Most likely most readers have heard of the Human Singularity as originally described in the novels from Vernor Vinge and popularized by Ray Kurzweil.
Are we approaching a software singularity? Everywhere I look certain trends jump out at me.
More and more software development is done by layering existing complex packages on top of each other. The first step in most new development is to scour the internet for open-source packages. Original development effort is then invested to glue these packages together, plaster over everything which isn’t needed and fill in the remaining gaps. If the building blocks being used are fully understood, this may well be an optimal solution. Unfortunately, understanding is often superficial and the solution is by no means robust.
Each new generation of each new product adds a few new functions. As a rule of thumb, there is generally an exponential relationship between the number of functions offered and the complexity of software. This explosive growth of complexity requires corresponding efforts to be manageable. These efforts might be invested in partitioning into simple subsystems or into the use of a platform. Is it possible that Agile management methods are so successful because they offer a structure with which projects can be terminated when they have become “good enough”?
Another result of increasing complexity is the growth in software development teams. Everywhere we look good software engineers are desperately sought after. At the same time, when one speaks with the engineers themselves, their loudest complaint is always about the inefficiencies with which they are confronted within the organization.
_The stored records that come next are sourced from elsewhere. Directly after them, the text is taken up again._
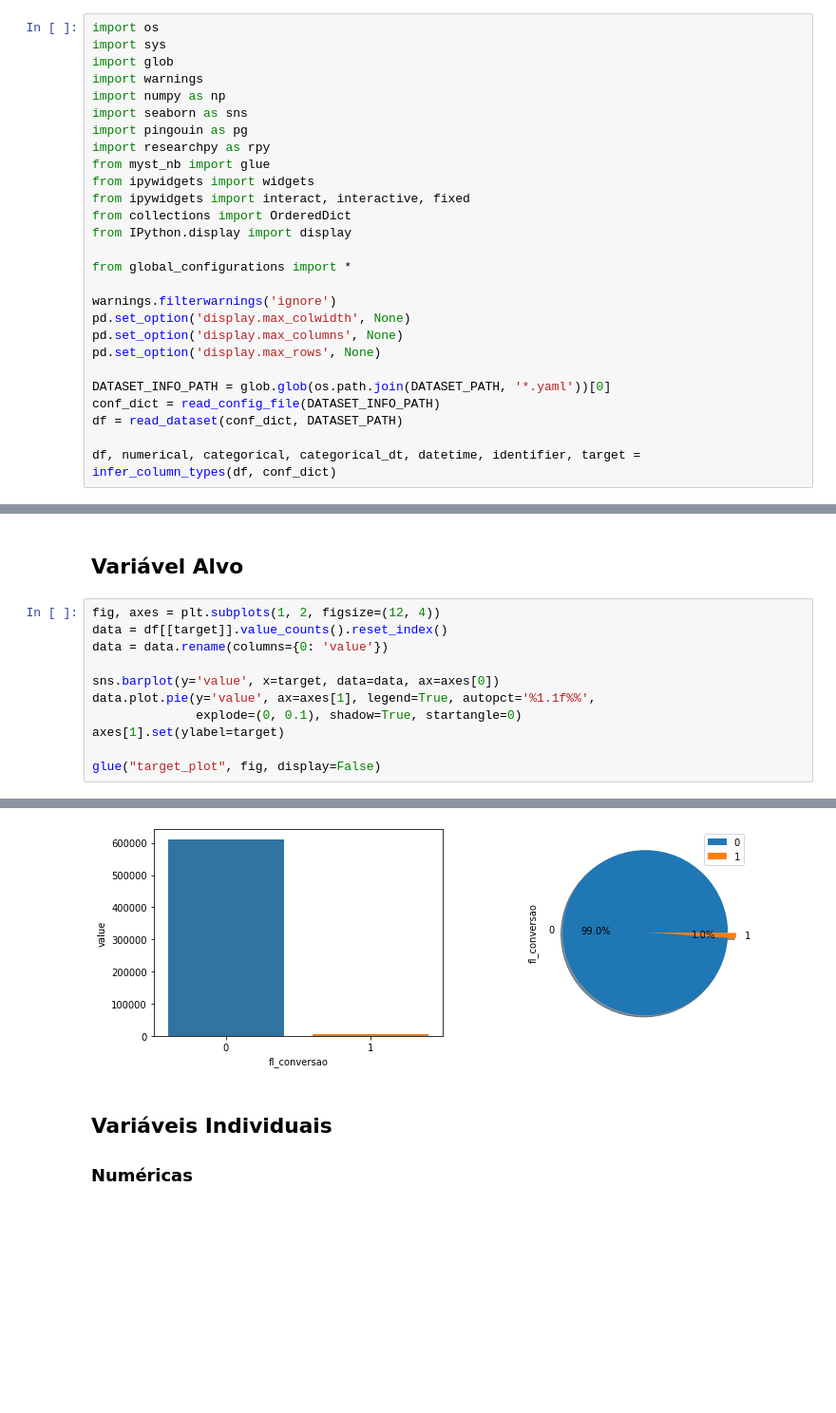
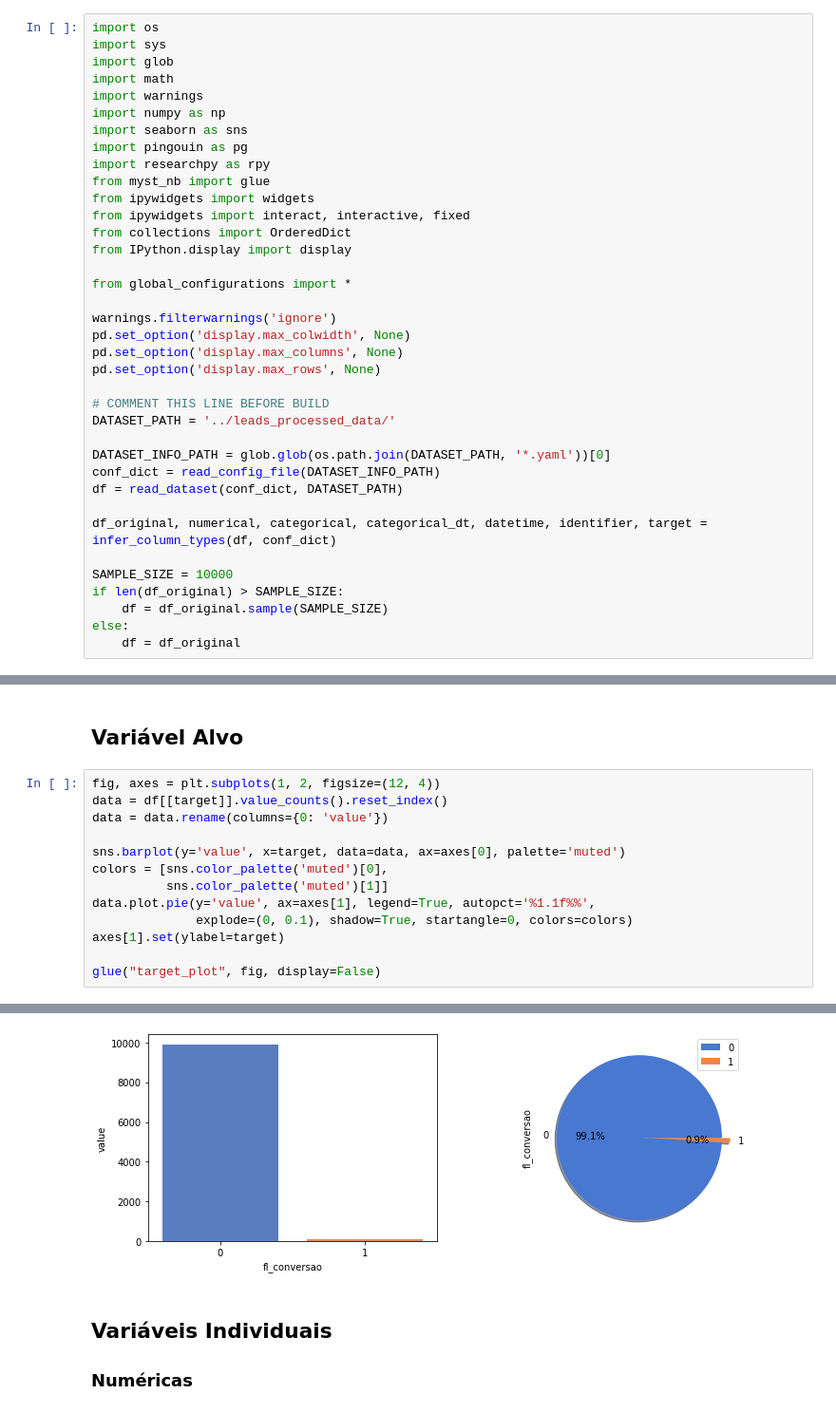
Before and after one commit to maetthil/DART, a Jupyter notebook: content/report.ipynb, the cells around one changed output, grey strips where cells are left out. Shown at 95% size. Cells and saved outputs as stored; diff of their text form; blank space fills up the shorter version.

```diff
--- a/content/report.ipynb
+++ b/content/report.ipynb
@@ -9,6 +10,7 @@
 import os
 import sys
 import glob
+import math
 import warnings
 import numpy as np
 import seaborn as sns
@@ -27,11 +29,20 @@ pd.set_option('display.max_colwidth', None)
 pd.set_option('display.max_columns', None)
 pd.set_option('display.max_rows', None)
 
+# COMMENT THIS LINE BEFORE BUILD
+DATASET_PATH = '../leads_processed_data/'
+
 DATASET_INFO_PATH = glob.glob(os.path.join(DATASET_PATH, '*.yaml'))[0]
 conf_dict = read_config_file(DATASET_INFO_PATH)
 df = read_dataset(conf_dict, DATASET_PATH)
 
-df, numerical, categorical, categorical_dt, datetime, identifier, target = infer_column_types(df, conf_dict)
+df_original, numerical, categorical, categorical_dt, datetime, identifier, target = infer_column_types(df, conf_dict)
+
+SAMPLE_SIZE = 10000
+if len(df_original) > SAMPLE_SIZE:
+    df = df_original.sample(SAMPLE_SIZE)
+else:
+    df = df_original
 # %% [markdown]
 ### Dimensão dos dados (linhas, colunas)
 # %%
@@ -117,17 +129,19 @@ glue("duplicated_rows", duplicated_rows)
 # %%
 fig, axes = plt.subplots(1, 2, figsize=(12, 4))
 data = df[[target]].value_counts().reset_index()
 data = data.rename(columns={0: 'value'})
 
-sns.barplot(y='value', x=target, data=data, ax=axes[0])
+sns.barplot(y='value', x=target, data=data, ax=axes[0], palette='muted')
+colors = [sns.color_palette('muted')[0],
+          sns.color_palette('muted')[1]]
 data.plot.pie(y='value', ax=axes[1], legend=True, autopct='%1.1f%%',
-              explode=(0, 0.1), shadow=True, startangle=0)
+              explode=(0, 0.1), shadow=True, startangle=0, colors=colors)
 axes[1].set(ylabel=target)
 
 glue("target_plot", fig, display=False)
 # %% [output]
 [interactive output not drawn]
-[figure, old version]
+[figure, new version]
 # %% [markdown]
 ## Variáveis Individuais
 ### Numéricas
```
Also changed, not shown: parts of 35 cells of this notebook, 16 other files.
Inefficient structures and inefficient processes result in wasted time and effort for the engineers. This is something that software development standards (e.g. CMMI and ASPICE) are supposed to counter. Unfortunately, most organizations are fully occupied with their current development efforts and have no free capacity for internal improvement.
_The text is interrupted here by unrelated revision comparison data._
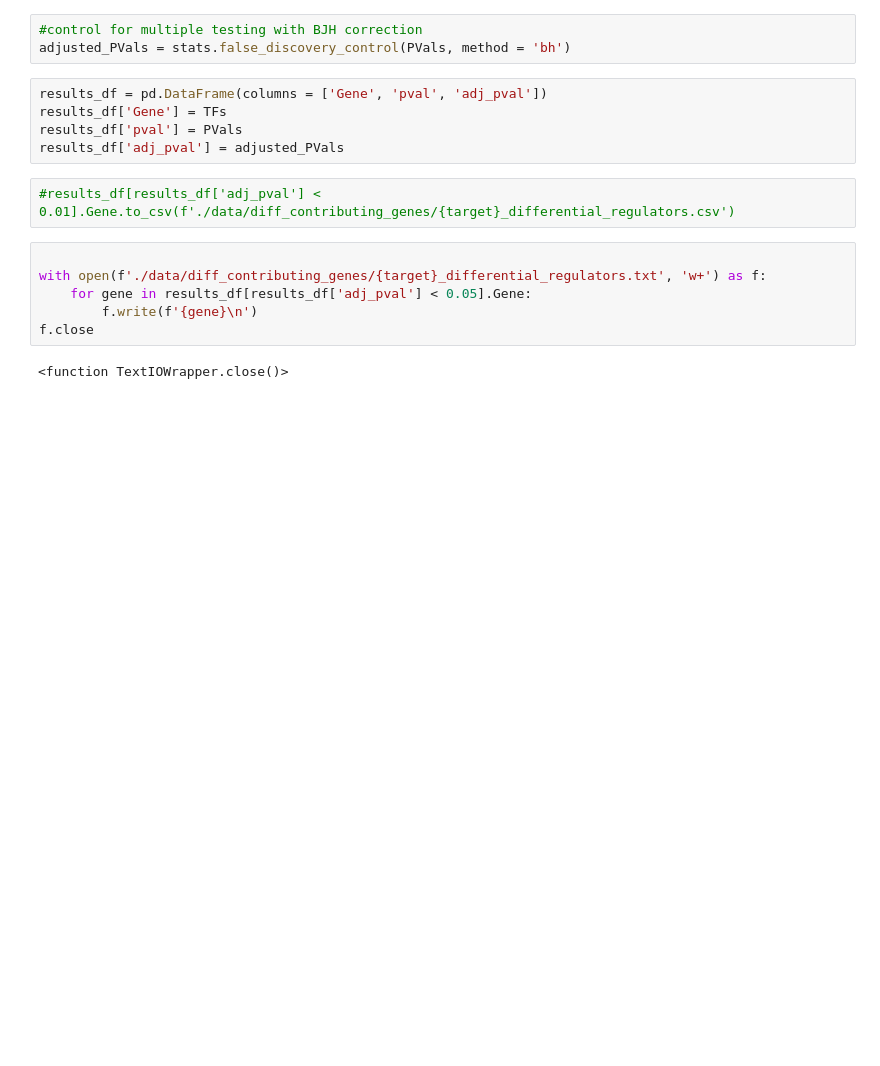
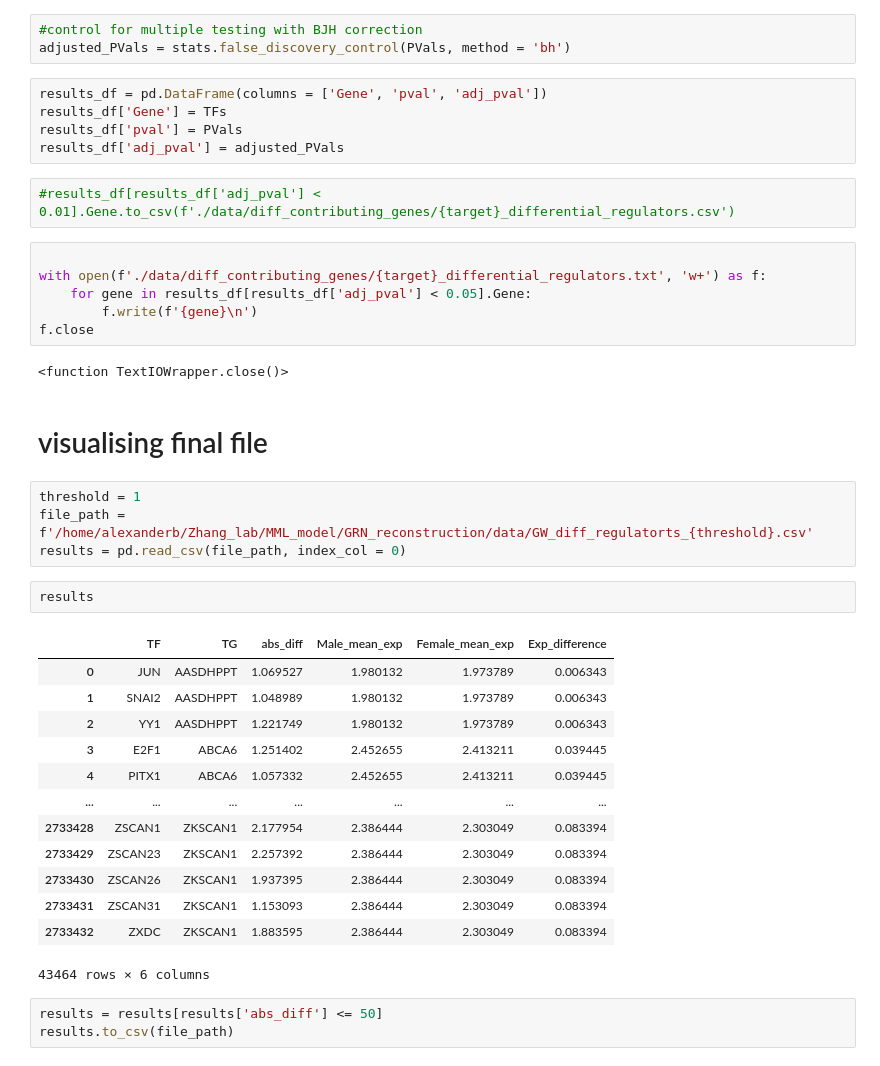
Before and after one commit to Alexander-Broadley/Zhang_lab_rotation, a Jupyter notebook: MML_model/GRN_reconstruction/male_vs_female_reg_contributions.ipynb, the cells around one changed output. Drawn from its saved outputs; the diff is of its cells as text; blank space fills up the shorter version.

```diff
--- a/MML_model/GRN_reconstruction/male_vs_female_reg_contributions.ipynb
+++ b/MML_model/GRN_reconstruction/male_vs_female_reg_contributions.ipynb
@@ -167,3 +161,28 @@ with open(f'./data/diff_contributing_genes/{target}_differential_regulators.txt'
 f.close
 # %% [output]
 <function TextIOWrapper.close()>
+# %% [markdown]
+# visualising final file
+# %%
+threshold = 1
+file_path = f'/home/alexanderb/Zhang_lab/MML_model/GRN_reconstruction/data/GW_diff_regulatorts_{threshold}.csv'
+results = pd.read_csv(file_path, index_col = 0)
+# %%
+results
+# %% [output]
+|  | TF | TG | abs_diff | Male_mean_exp | Female_mean_exp | Exp_difference |
+| 0 | JUN | AASDHPPT | 1.069527 | 1.980132 | 1.973789 | 0.006343 |
+| 1 | SNAI2 | AASDHPPT | 1.048989 | 1.980132 | 1.973789 | 0.006343 |
+| 2 | YY1 | AASDHPPT | 1.221749 | 1.980132 | 1.973789 | 0.006343 |
+| 3 | E2F1 | ABCA6 | 1.251402 | 2.452655 | 2.413211 | 0.039445 |
+| 4 | PITX1 | ABCA6 | 1.057332 | 2.452655 | 2.413211 | 0.039445 |
+| ... | ... | ... | ... | ... | ... | ... |
+| 2733428 | ZSCAN1 | ZKSCAN1 | 2.177954 | 2.386444 | 2.303049 | 0.083394 |
+| 2733429 | ZSCAN23 | ZKSCAN1 | 2.257392 | 2.386444 | 2.303049 | 0.083394 |
+| 2733430 | ZSCAN26 | ZKSCAN1 | 1.937395 | 2.386444 | 2.303049 | 0.083394 |
+| 2733431 | ZSCAN31 | ZKSCAN1 | 1.153093 | 2.386444 | 2.303049 | 0.083394 |
+| 2733432 | ZXDC | ZKSCAN1 | 1.883595 | 2.386444 | 2.303049 | 0.083394 |
+43464 rows × 6 columns
+# %%
+results = results[results['abs_diff'] <= 50]
+results.to_csv(file_path)
```
Also changed, not shown: parts of 11 cells of this notebook, 2 other files.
Development cycles are lasting longer than in the past. Something which required two years in the past can now be expected to require three years. This seems to be coupled with another symptom, that the ability to produce a high-quality product is a fading memory of the past. This is unfortunately coupled with a meteoric rise in importance for the issues of cybersecurity and functional safety. Although much literature exists on both subjects, most industries are guilty of a profound neglect of these issues. The EU is now slowly waking up to these problems and is assuming some regulatory responsibility. It is my hope that this trend will continue and strengthen.
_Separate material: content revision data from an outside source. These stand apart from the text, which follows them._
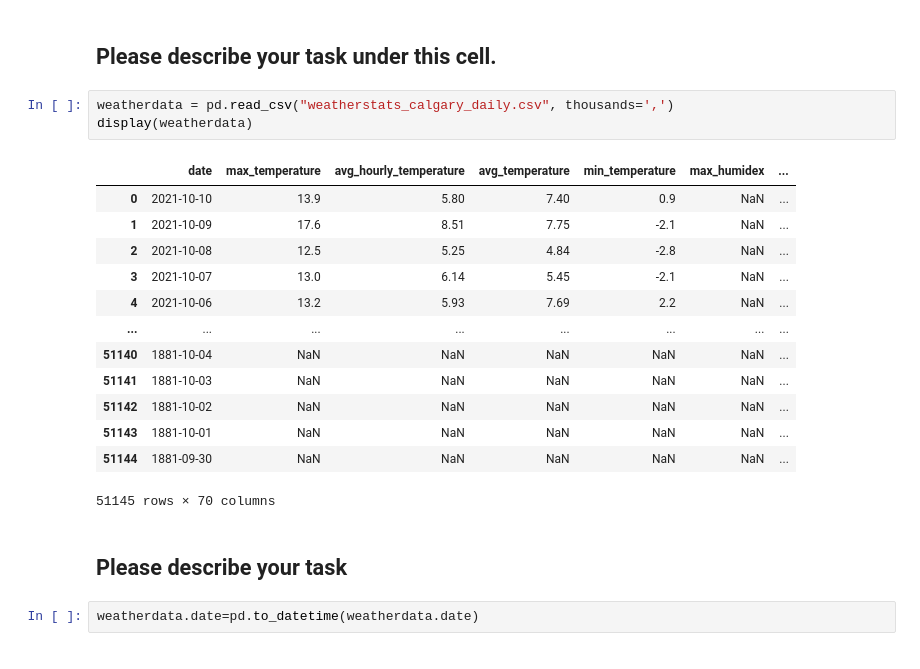
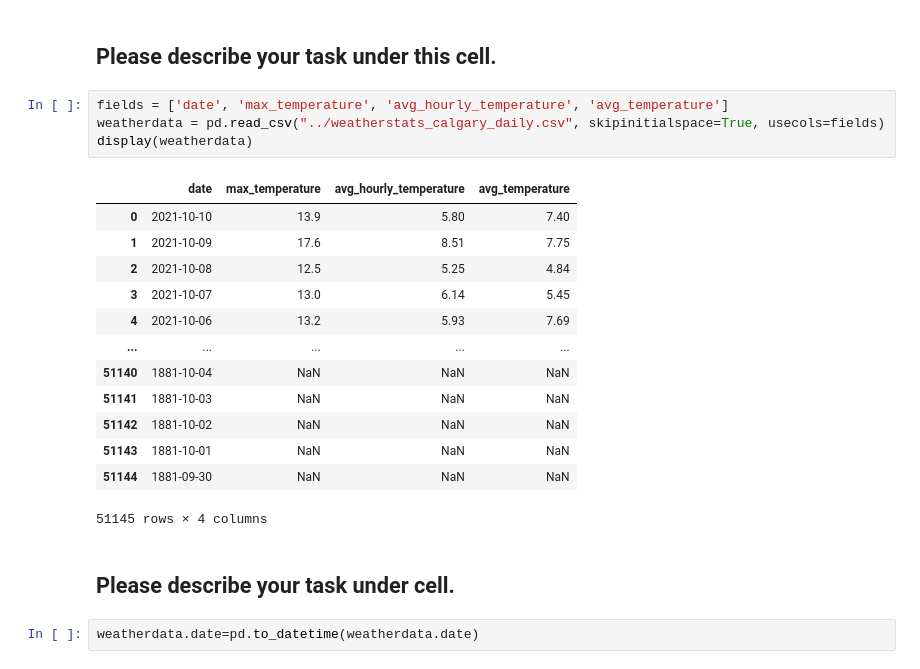
Before and after one commit to deshant19/Corporate-Energy-Consumption-Data-Visualization, a Jupyter notebook: notebooks/Corporate Energy Consumption.ipynb, the cells around one changed output. Cells and saved outputs as stored; diff of their text form.

Commit message:
Added Wonje's task

```diff
--- a/notebooks/Corporate Energy Consumption.ipynb
+++ b/notebooks/Corporate Energy Consumption.ipynb
@@ -83,24 +125,25 @@ renewable_energy.plot(kind='line', color='r', grid=True)
 # %% [markdown]
 ## Please describe your task under this cell.
 # %%
-weatherdata = pd.read_csv("weatherstats_calgary_daily.csv", thousands=',')
+fields = ['date', 'max_temperature', 'avg_hourly_temperature', 'avg_temperature']
+weatherdata = pd.read_csv("../weatherstats_calgary_daily.csv", skipinitialspace=True, usecols=fields)
 display(weatherdata)
 # %% [output]
-|  | date | max_temperature | avg_hourly_temperature | avg_temperature | min_temperature | max_humidex | ... |
-| 0 | 2021-10-10 | 13.9 | 5.80 | 7.40 | 0.9 | NaN | ... |
-| 1 | 2021-10-09 | 17.6 | 8.51 | 7.75 | -2.1 | NaN | ... |
-| 2 | 2021-10-08 | 12.5 | 5.25 | 4.84 | -2.8 | NaN | ... |
-| 3 | 2021-10-07 | 13.0 | 6.14 | 5.45 | -2.1 | NaN | ... |
-| 4 | 2021-10-06 | 13.2 | 5.93 | 7.69 | 2.2 | NaN | ... |
-| ... | ... | ... | ... | ... | ... | ... | ... |
-| 51140 | 1881-10-04 | NaN | NaN | NaN | NaN | NaN | ... |
-| 51141 | 1881-10-03 | NaN | NaN | NaN | NaN | NaN | ... |
-| 51142 | 1881-10-02 | NaN | NaN | NaN | NaN | NaN | ... |
-| 51143 | 1881-10-01 | NaN | NaN | NaN | NaN | NaN | ... |
-| 51144 | 1881-09-30 | NaN | NaN | NaN | NaN | NaN | ... |
+|  | date | max_temperature | avg_hourly_temperature | avg_temperature |
+| 0 | 2021-10-10 | 13.9 | 5.80 | 7.40 |
+| 1 | 2021-10-09 | 17.6 | 8.51 | 7.75 |
+| 2 | 2021-10-08 | 12.5 | 5.25 | 4.84 |
+| 3 | 2021-10-07 | 13.0 | 6.14 | 5.45 |
+| 4 | 2021-10-06 | 13.2 | 5.93 | 7.69 |
+| ... | ... | ... | ... | ... |
+| 51140 | 1881-10-04 | NaN | NaN | NaN |
+| 51141 | 1881-10-03 | NaN | NaN | NaN |
+| 51142 | 1881-10-02 | NaN | NaN | NaN |
+| 51143 | 1881-10-01 | NaN | NaN | NaN |
+| 51144 | 1881-09-30 | NaN | NaN | NaN |
-51145 rows × 70 columns
+51145 rows × 4 columns
 # %% [markdown]
-## Please describe your task
+## Please describe your task under cell.
 # %%
 weatherdata.date=pd.to_datetime(weatherdata.date)
 # %%
```
Also changed, not shown: parts of 3 cells of this notebook.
Yes, a software development singularity is coming. IMHO, the keys to survival of the singularity are:
– Mature development processes that are implemented to maximize efficiency and simplicity
– Mature re-use concepts for software that make evolutionary improvement possible
– A stronger focus on “what is needed” rather than “what is possible”
It will be interesting to revisit this in 10 years and ask how accurate I was.